I commend the Government for taking the tough decisions and, moreover, for their commitment to build 170,000 new social houses by 2015. In addition to this measure, that will help to ease overcrowding in many homes. I also hope that the Government will take a lead in encouraging housing associations and local authorities to convert some of the excess of large properties at their disposal so that we can begin to meet the needs of the 60% or so of people applying for social housing for single occupancy. I hear far more complaints from constituents who endure overcrowded accommodation than I do about ending this spare-room subsidy. I find the contents of my postbag quite instructive in that regard, so I shall support the Government amendment.
In the lead up to the 2010 general election and in a desperate attempt to detoxify the brand, two words were bandied about to persuade the electorate that there would be a different kind of Tory if the Conservatives were elected. Those two words were “compassionate conservatism”, whatever that is. Wolves in sheep’s clothing—that is what I call it. No one standing on a Tory ticket in the next general election should be in any doubt whatsoever that once again it will be two words that will define their heartless brand of ideological politics—“bedroom tax”.
What happened to the Prime Minister’s mantra that we are all in this together? What happened to the Chancellor’s claim that he would not balance the Budget on the backs of ordinary people? Whatever happened to big society? Almost two thirds of those affected by the bedroom tax in my part of the world are disabled—that is 21,000 people hit the hardest while millionaires get tens of thousands of pounds every year in a Tory tax bung. Before the inevitable accusations of being feckless or unemployable are levelled against any of my constituents by Members such as David T. C. Davies, whose rant should be videoed and played to anyone who doubts that it is the same old Tories, let me point out that 6,000 people on Merseyside who are now in rental arrears had never missed a payment in their life until the coalition’s welfare changes. The majority of those clobbered by this Con-Dem con trick are ordinary working people on low wages. This is entirely a Tory and Lib Dem-manufactured hardship imposed on those who need help the most, driven not by fiscal constraints but by political dogma.
I want to concentrate on three consequential areas of this policy.
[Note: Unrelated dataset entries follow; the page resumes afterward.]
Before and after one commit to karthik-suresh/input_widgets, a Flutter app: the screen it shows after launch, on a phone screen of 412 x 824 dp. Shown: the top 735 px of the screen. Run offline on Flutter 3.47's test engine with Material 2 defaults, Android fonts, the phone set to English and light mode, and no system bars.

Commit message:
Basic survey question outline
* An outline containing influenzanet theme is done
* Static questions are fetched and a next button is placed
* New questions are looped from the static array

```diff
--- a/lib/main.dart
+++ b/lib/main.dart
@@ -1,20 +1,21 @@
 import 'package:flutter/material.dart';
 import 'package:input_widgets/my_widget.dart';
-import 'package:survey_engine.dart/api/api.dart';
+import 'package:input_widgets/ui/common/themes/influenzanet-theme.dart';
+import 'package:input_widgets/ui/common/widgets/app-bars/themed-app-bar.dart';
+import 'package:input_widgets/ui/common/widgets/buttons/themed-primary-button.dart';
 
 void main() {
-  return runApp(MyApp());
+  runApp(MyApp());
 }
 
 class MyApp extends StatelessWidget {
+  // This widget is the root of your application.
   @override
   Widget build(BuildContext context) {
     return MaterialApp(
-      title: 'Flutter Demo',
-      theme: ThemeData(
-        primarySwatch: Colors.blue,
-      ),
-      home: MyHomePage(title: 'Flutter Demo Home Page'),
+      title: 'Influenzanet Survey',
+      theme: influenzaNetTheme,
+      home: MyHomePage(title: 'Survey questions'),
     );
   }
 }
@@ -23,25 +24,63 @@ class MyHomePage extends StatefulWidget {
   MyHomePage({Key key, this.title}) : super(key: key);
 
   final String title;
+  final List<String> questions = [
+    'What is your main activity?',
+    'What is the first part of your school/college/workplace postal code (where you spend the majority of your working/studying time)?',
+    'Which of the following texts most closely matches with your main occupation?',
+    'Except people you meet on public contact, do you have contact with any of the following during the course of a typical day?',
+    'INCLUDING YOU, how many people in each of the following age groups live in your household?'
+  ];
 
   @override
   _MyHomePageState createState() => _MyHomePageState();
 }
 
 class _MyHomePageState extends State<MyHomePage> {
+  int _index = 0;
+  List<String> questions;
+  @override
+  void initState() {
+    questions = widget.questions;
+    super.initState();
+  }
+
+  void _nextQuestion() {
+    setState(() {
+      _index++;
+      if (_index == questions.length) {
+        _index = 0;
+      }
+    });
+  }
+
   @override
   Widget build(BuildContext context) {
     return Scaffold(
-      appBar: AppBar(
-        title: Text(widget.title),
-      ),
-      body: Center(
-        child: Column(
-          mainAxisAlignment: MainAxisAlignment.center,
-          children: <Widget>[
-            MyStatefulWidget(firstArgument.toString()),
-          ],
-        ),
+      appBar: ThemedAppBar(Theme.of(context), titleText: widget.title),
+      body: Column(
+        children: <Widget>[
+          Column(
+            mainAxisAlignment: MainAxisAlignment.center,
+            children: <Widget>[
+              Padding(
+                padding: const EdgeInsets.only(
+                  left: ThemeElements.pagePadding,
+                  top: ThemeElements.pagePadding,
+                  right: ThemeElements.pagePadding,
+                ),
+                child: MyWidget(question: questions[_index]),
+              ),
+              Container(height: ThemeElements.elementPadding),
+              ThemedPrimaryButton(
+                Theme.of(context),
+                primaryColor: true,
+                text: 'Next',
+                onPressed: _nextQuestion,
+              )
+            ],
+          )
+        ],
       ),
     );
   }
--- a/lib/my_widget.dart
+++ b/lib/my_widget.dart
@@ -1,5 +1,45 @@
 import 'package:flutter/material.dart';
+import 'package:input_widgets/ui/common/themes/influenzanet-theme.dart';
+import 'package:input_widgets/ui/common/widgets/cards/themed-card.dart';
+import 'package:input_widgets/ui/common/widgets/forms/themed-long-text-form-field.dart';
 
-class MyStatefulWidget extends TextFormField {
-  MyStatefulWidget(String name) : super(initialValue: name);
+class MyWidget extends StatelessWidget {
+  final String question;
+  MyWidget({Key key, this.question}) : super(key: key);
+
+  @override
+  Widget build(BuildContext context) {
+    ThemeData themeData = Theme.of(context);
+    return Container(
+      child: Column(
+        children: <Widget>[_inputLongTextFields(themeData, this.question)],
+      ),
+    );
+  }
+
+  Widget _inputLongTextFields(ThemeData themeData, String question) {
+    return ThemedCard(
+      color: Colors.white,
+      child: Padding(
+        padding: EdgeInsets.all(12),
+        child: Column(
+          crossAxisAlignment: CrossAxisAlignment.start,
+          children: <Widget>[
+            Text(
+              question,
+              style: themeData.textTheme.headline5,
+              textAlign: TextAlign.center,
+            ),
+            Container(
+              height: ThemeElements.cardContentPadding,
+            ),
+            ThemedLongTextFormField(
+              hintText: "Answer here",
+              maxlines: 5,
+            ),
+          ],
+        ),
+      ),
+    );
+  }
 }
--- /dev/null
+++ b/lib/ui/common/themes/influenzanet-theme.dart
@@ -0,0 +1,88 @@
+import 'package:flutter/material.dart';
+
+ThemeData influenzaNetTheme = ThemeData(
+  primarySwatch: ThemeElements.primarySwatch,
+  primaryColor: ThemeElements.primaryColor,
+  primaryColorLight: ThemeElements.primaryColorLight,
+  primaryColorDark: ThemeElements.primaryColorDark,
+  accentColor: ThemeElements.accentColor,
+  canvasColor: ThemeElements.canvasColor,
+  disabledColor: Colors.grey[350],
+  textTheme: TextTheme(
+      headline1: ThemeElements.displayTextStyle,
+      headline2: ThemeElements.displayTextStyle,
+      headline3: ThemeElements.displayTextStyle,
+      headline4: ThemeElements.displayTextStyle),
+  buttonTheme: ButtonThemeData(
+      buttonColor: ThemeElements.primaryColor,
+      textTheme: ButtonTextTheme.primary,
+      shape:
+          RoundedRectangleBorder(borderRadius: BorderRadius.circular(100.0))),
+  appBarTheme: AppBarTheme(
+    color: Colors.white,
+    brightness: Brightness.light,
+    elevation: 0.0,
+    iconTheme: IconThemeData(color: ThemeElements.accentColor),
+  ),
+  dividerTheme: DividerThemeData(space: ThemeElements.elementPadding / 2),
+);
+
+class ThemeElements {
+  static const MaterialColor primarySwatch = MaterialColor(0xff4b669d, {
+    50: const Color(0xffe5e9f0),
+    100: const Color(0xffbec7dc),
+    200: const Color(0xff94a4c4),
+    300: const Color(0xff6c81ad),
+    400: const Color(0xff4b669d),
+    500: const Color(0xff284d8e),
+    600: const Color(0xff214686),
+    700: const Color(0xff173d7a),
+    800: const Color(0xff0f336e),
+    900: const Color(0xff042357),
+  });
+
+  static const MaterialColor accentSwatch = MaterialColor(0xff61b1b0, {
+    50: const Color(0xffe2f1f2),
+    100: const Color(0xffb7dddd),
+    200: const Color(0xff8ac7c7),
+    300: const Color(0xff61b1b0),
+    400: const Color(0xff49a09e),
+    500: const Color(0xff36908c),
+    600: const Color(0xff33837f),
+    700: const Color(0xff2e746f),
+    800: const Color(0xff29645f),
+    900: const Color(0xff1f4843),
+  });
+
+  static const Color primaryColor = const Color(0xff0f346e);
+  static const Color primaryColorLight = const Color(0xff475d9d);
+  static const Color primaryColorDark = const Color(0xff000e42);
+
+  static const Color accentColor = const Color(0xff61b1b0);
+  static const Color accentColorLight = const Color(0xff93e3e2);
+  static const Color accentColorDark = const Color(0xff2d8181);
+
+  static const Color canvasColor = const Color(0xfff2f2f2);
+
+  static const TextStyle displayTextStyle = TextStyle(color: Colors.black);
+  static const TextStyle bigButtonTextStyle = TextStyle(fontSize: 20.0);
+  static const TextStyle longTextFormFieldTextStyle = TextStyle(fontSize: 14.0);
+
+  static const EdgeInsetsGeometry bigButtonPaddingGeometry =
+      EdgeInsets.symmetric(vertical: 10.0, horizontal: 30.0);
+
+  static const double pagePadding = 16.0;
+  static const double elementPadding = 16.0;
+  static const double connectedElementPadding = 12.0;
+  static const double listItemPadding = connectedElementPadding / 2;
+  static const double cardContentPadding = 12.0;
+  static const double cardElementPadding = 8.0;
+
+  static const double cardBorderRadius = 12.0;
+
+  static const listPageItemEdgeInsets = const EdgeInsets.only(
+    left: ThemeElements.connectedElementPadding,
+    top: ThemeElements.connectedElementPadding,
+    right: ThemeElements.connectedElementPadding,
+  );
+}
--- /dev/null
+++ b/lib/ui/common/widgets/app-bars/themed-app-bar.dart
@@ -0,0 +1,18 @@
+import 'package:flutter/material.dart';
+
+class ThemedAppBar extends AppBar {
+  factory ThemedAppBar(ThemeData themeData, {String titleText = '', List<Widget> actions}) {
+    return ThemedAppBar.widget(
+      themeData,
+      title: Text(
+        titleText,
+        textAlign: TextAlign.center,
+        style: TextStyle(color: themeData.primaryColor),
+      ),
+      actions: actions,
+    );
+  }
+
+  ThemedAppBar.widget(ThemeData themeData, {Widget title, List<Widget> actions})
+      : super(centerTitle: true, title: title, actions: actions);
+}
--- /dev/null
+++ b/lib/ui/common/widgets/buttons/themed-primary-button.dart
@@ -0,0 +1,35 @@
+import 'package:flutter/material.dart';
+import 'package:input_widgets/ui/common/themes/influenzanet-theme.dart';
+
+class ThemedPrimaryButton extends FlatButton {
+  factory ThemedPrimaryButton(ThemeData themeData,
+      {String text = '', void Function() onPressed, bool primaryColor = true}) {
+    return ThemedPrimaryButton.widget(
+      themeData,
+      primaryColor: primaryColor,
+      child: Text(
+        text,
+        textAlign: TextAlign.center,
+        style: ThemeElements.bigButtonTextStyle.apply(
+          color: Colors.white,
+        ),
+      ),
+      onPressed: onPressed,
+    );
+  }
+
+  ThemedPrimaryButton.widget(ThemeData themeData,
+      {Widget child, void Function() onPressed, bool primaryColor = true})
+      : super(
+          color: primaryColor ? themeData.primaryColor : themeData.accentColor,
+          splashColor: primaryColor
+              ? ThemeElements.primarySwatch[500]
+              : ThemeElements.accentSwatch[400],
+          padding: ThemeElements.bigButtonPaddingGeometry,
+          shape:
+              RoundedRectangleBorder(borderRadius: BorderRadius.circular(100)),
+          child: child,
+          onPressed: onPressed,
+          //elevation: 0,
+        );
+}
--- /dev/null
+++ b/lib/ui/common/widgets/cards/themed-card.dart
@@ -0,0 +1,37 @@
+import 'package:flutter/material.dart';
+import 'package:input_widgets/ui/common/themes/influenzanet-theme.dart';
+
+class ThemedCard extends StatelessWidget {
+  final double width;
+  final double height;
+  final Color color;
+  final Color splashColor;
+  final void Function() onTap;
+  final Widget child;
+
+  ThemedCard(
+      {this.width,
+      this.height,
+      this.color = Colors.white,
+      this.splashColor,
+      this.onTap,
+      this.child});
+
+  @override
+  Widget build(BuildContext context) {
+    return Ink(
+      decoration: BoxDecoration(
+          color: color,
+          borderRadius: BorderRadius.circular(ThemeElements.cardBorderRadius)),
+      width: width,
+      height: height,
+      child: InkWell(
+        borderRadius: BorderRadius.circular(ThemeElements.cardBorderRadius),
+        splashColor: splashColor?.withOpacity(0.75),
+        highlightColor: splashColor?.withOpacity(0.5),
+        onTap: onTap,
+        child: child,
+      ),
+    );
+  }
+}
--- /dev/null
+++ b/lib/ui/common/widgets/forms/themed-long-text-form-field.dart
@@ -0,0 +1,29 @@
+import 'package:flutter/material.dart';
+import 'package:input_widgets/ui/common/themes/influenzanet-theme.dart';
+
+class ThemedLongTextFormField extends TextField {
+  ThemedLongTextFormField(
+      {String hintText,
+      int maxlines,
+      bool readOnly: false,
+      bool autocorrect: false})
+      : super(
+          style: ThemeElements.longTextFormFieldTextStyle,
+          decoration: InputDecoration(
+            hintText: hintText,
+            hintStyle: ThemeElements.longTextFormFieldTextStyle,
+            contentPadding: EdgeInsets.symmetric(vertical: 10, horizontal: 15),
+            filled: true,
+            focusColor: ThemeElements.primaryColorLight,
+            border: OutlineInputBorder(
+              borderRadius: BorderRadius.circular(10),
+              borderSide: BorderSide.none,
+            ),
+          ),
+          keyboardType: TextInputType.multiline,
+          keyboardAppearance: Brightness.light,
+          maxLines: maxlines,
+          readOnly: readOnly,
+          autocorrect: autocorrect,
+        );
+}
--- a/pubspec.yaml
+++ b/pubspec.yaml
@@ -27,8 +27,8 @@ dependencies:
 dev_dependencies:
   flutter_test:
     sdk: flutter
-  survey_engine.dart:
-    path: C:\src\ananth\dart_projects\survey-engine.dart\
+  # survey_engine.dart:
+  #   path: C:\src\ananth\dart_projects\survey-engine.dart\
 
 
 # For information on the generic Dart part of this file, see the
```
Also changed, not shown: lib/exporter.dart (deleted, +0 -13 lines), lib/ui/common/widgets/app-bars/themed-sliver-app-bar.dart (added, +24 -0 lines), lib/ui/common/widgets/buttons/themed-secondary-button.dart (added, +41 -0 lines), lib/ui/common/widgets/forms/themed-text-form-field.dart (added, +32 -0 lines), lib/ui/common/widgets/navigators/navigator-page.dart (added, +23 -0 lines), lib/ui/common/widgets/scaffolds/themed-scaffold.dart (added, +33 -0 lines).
First, the Government have not given sufficient regard to the impact that it has already had on housing associations.